TASK TO COMPLETE: Restate word for word all of the lines below, with each image left out.

RECORDS FOR THE TASK:
⁂

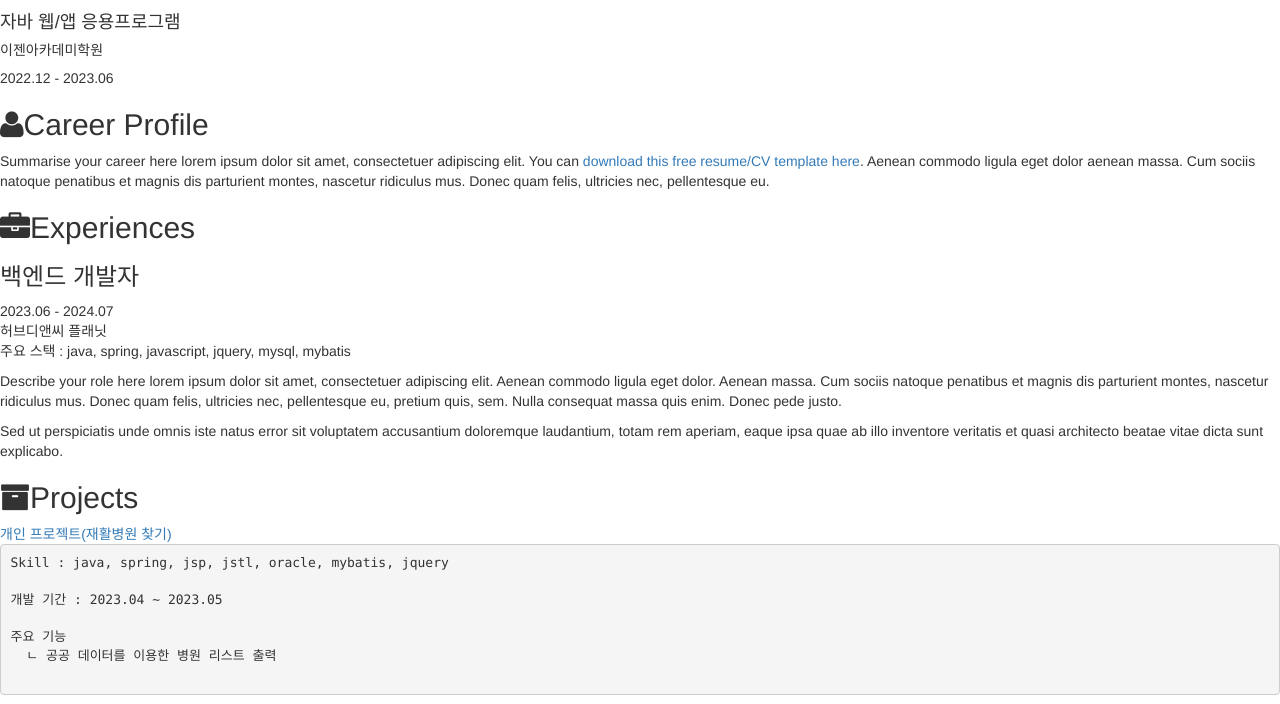
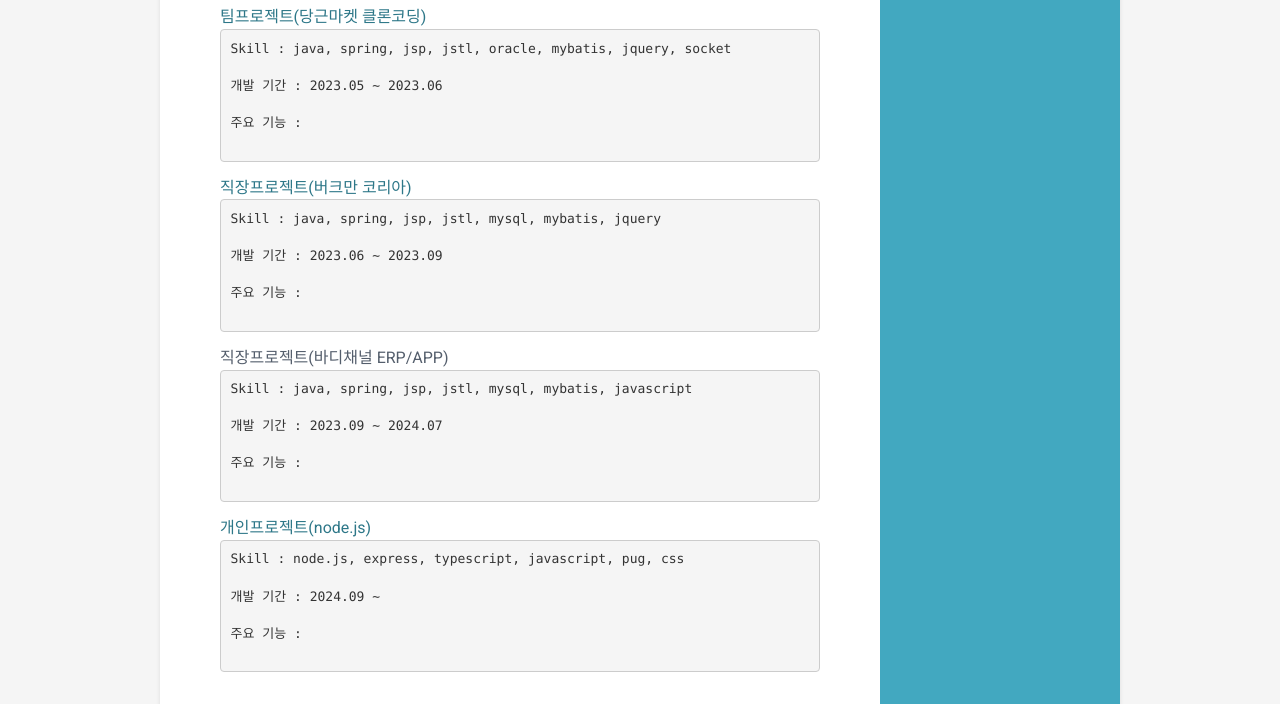
Before and after one commit to dorandoran104/portfolio, a plain HTML site: page index.html in a window 1280 px wide. Shown: the part 864-1568 px from the top of the page. Drawn offline with Linux system fonts and the light colour scheme; the site is published under a folder, as on GitHub Pages, so addresses that start at the root find nothing.

Commit message:
css 미적용 수정

```diff
--- a/index.html
+++ b/index.html
@@ -20,7 +20,7 @@
 
 
     <!-- Theme CSS -->
-    <link id="theme-style" rel="stylesheet" href="/css/styles.css">
+    <link id="theme-style" rel="stylesheet" href="./css/styles.css">
     <!-- HTML5 shim and Respond.js for IE8 support of HTML5 elements and media queries -->
     <!--[if lt IE 9]>
       <script src="https://oss.maxcdn.com/html5shiv/3.7.2/html5shiv.min.js"></script>
```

⁂

FINISHED TASK:
Before and after one commit to dorandoran104/portfolio, a plain HTML site: page index.html in a window 1280 px wide. Shown: the part 864-1568 px from the top of the page. Drawn offline with Linux system fonts and the light colour scheme; the site is published under a folder, as on GitHub Pages, so addresses that start at the root find nothing.

Commit message:
css 미적용 수정

```diff
--- a/index.html
+++ b/index.html
@@ -20,7 +20,7 @@
 
 
     <!-- Theme CSS -->
-    <link id="theme-style" rel="stylesheet" href="/css/styles.css">
+    <link id="theme-style" rel="stylesheet" href="./css/styles.css">
     <!-- HTML5 shim and Respond.js for IE8 support of HTML5 elements and media queries -->
     <!--[if lt IE 9]>
       <script src="https://oss.maxcdn.com/html5shiv/3.7.2/html5shiv.min.js"></script>
```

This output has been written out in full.